TASK BRIEF –
Count every line below in which "Kentucky" occurs, then give only the count.

(Source records)
BEGIN
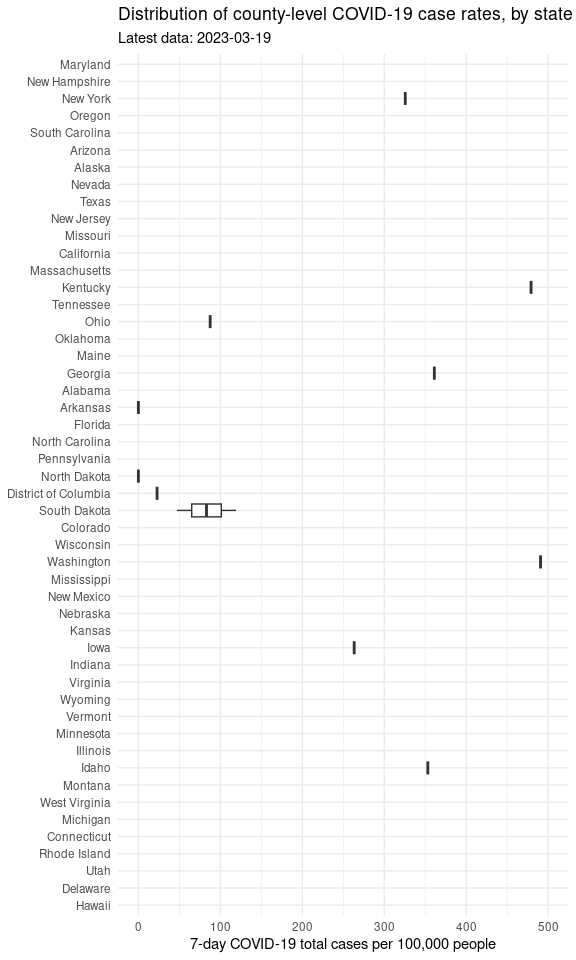
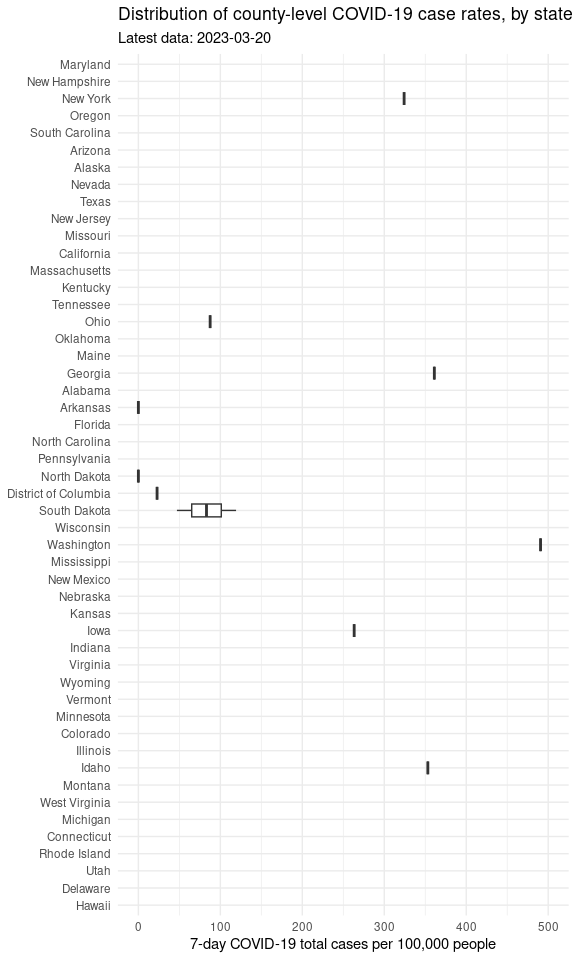
Updated report

Changed region(s): [[0.0625, 0.5312, 0.1875, 0.7812], [0.5938, 0.6562, 0.625, 0.6875], [0.4375, 0.0312, 0.4688, 0.0625]]

diff --git a/README.md b/README.md
@@ -1,7 +1,7 @@
 Minnesota COVID Report
 ================
 
-Report last run: 2023-03-20 23:40:01
+Report last run: 2023-03-21 03:12:44
 
 ## Introduction
 
@@ -118,15 +118,15 @@ rate_data %>%
 | Bethel Census Area | Alaska         |   18386 |      50990 |
 | Imperial           | California     |  181215 |      46361 |
 | Scott              | Tennessee      |   22068 |      45614 |
-| McKinley           | New Mexico     |   71367 |      44474 |
-| Greenup            | Kentucky       |   35098 |      43812 |
+| McKinley           | New Mexico     |   71367 |      44546 |
+| Greenup            | Kentucky       |   35098 |      43877 |
 | Burleigh           | North Dakota   |   95626 |      42409 |
 | Stark              | North Dakota   |   31489 |      41846 |
 | Craighead          | Arkansas       |  110332 |      40161 |
-| Floyd              | Kentucky       |   35589 |      39979 |
+| Floyd              | Kentucky       |   35589 |      40029 |
 | Whitley            | Kentucky       |   36264 |      39805 |
 | Lexington          | South Carolina |  298750 |      39581 |
 | Providence         | Rhode Island   |  638931 |      39523 |
-| Nassau             | New York       | 1356924 |      39348 |
+| Nassau             | New York       | 1356924 |      39350 |
 | Denali Borough     | Alaska         |    2097 |      39103 |
-| Pike               | Kentucky       |   57876 |      38864 |
+| Pike               | Kentucky       |   57876 |      38892 |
END
SOLUTION TO THE EXERCISE –
7